(Task requirements): Copy, from the data below, each line that has the word "html".

Web interface edit records:

[Start of Attachment]

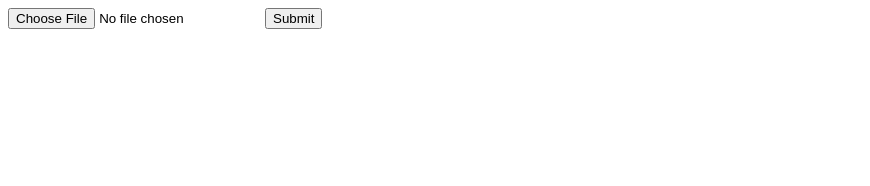
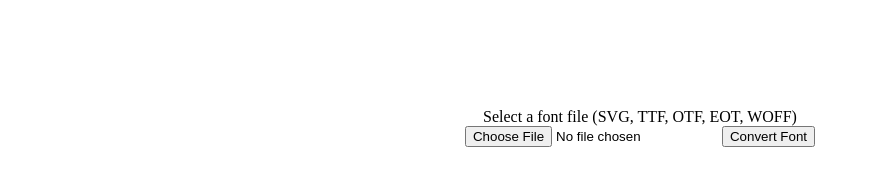
Before and after one commit to nkoster/webfont, a website: page public/index.html in a window 1280 px wide. Shown: the whole page, without its empty margins (0-870 px from the left). Drawn offline with Linux system fonts and the light colour scheme.

Commit message:
Some style

```diff
--- a/public/index.html
+++ b/public/index.html
@@ -2,12 +2,23 @@
 <html>
 <head>
 <meta http-equiv="Content-Type" content="text/html; charset=utf-8">
-<title>Skeleton</title>
+<title>Generate Web Fonts</title>
+<style>
+body {
+    text-align: center;
+}
+.form {
+    padding-top: 100px;
+}
+</style>
 </head>
 <body>
-    <form method="post" action="/submit-form" enctype="multipart/form-data">
-        <input type="file" name="document" />
-        <input type="submit" />
+    <form method="post" action="/get-zip" enctype="multipart/form-data">
+        <div class="form">
+            Select a font file (SVG, TTF, OTF, EOT, WOFF)
+        </div>
+        <input type="file" name="document"/>
+        <input type="submit" value="Convert Font"/>
     </form>
 </body>
 </html>
```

[End of Attachment]

(Result):
Before and after one commit to nkoster/webfont, a website: page public/index.html in a window 1280 px wide. Shown: the whole page, without its empty margins (0-870 px from the left). Drawn offline with Linux system fonts and the light colour scheme.
--- a/public/index.html
+++ b/public/index.html
 <html>
 <meta http-equiv="Content-Type" content="text/html; charset=utf-8">
 </html>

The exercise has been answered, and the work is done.